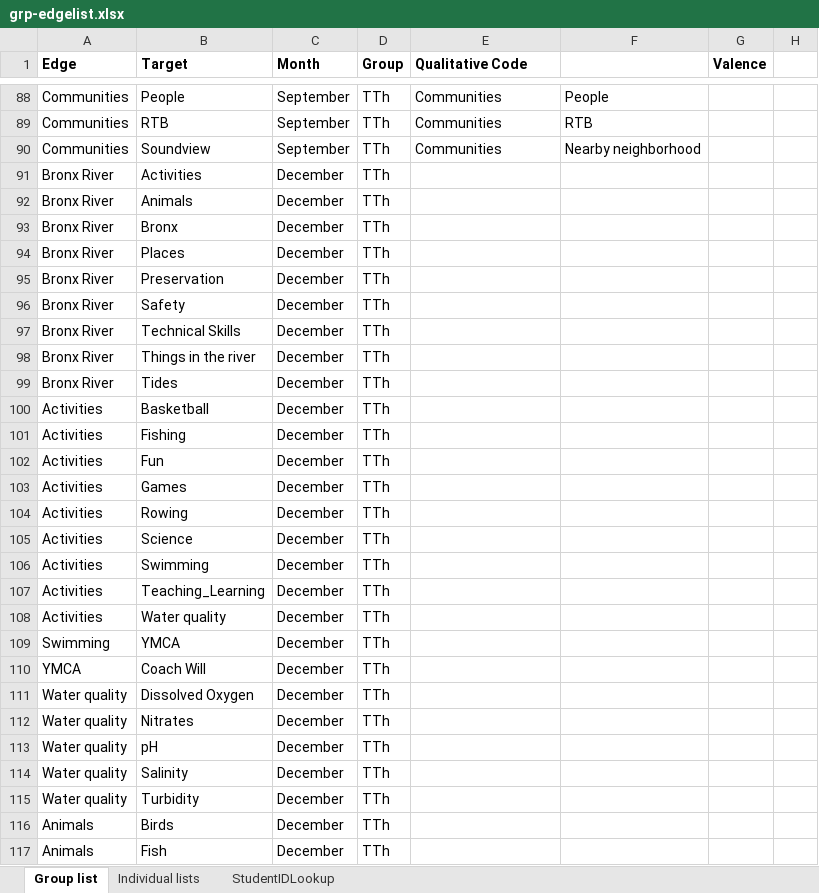
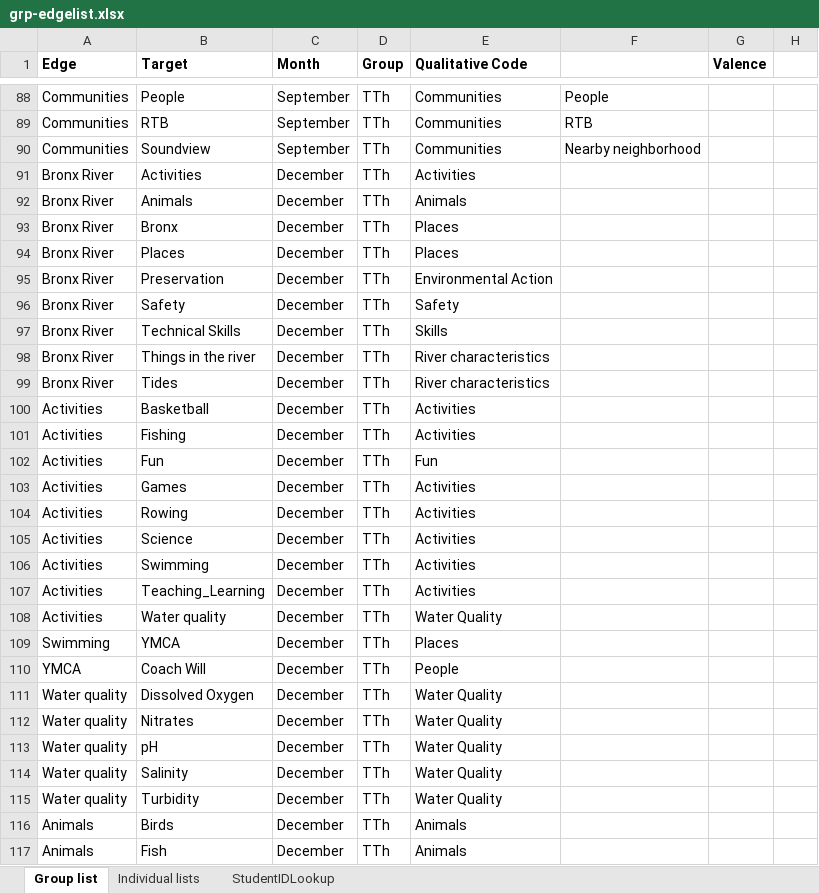
Before and after one commit to AnnieKArmstrong/mindmap, an Excel workbook: grp-edgelist.xlsx, sheet Group list, drawn as a sheet; only a part is shown, gaps mark what is left out; values as stored, in another font and other column widths than the file's, no borders; the diff covers the shown part only; the diff names each change by its address in the sheet, - before the commit and + after, or states it on an @@ line.

Commit message:
Added new qualitative code comparison graphs

```diff
--- a/grp-edgelist.xlsx (sheet Group list)
+++ b/grp-edgelist.xlsx (sheet Group list)
-E91 (Qualitative Code): (empty)
+E91 (Qualitative Code): Activities
-E92 (Qualitative Code): (empty)
+E92 (Qualitative Code): Animals
-E93:E94 (Qualitative Code): (empty)
+E93:E94 (Qualitative Code): Places
-E95 (Qualitative Code): (empty)
+E95 (Qualitative Code): Environmental Action
-E96 (Qualitative Code): (empty)
+E96 (Qualitative Code): Safety
-E97 (Qualitative Code): (empty)
+E97 (Qualitative Code): Skills
-E98:E99 (Qualitative Code): (empty)
+E98:E99 (Qualitative Code): River characteristics
-E100:E101 (Qualitative Code): (empty)
+E100:E101 (Qualitative Code): Activities
-E102 (Qualitative Code): (empty)
+E102 (Qualitative Code): Fun
-E103:E107 (Qualitative Code): (empty)
+E103:E107 (Qualitative Code): Activities
-E108 (Qualitative Code): (empty)
+E108 (Qualitative Code): Water Quality
-E109 (Qualitative Code): (empty)
+E109 (Qualitative Code): Places
-E110 (Qualitative Code): (empty)
+E110 (Qualitative Code): People
-E111:E115 (Qualitative Code): (empty)
+E111:E115 (Qualitative Code): Water Quality
-E116:E117 (Qualitative Code): (empty)
+E116:E117 (Qualitative Code): Animals
```
Also changed, not shown: 55 edited cells elsewhere in this sheet, 1 other file.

* * * * * * * * *

* [What is being asked]
Output the records above exactly, leaving out pictures.

* [Result below]
Before and after one commit to AnnieKArmstrong/mindmap, an Excel workbook: grp-edgelist.xlsx, sheet Group list, drawn as a sheet; only a part is shown, gaps mark what is left out; values as stored, in another font and other column widths than the file's, no borders; the diff covers the shown part only; the diff names each change by its address in the sheet, - before the commit and + after, or states it on an @@ line.

Commit message:
Added new qualitative code comparison graphs

```diff
--- a/grp-edgelist.xlsx (sheet Group list)
+++ b/grp-edgelist.xlsx (sheet Group list)
-E91 (Qualitative Code): (empty)
+E91 (Qualitative Code): Activities
-E92 (Qualitative Code): (empty)
+E92 (Qualitative Code): Animals
-E93:E94 (Qualitative Code): (empty)
+E93:E94 (Qualitative Code): Places
-E95 (Qualitative Code): (empty)
+E95 (Qualitative Code): Environmental Action
-E96 (Qualitative Code): (empty)
+E96 (Qualitative Code): Safety
-E97 (Qualitative Code): (empty)
+E97 (Qualitative Code): Skills
-E98:E99 (Qualitative Code): (empty)
+E98:E99 (Qualitative Code): River characteristics
-E100:E101 (Qualitative Code): (empty)
+E100:E101 (Qualitative Code): Activities
-E102 (Qualitative Code): (empty)
+E102 (Qualitative Code): Fun
-E103:E107 (Qualitative Code): (empty)
+E103:E107 (Qualitative Code): Activities
-E108 (Qualitative Code): (empty)
+E108 (Qualitative Code): Water Quality
-E109 (Qualitative Code): (empty)
+E109 (Qualitative Code): Places
-E110 (Qualitative Code): (empty)
+E110 (Qualitative Code): People
-E111:E115 (Qualitative Code): (empty)
+E111:E115 (Qualitative Code): Water Quality
-E116:E117 (Qualitative Code): (empty)
+E116:E117 (Qualitative Code): Animals
```
Also changed, not shown: 55 edited cells elsewhere in this sheet, 1 other file.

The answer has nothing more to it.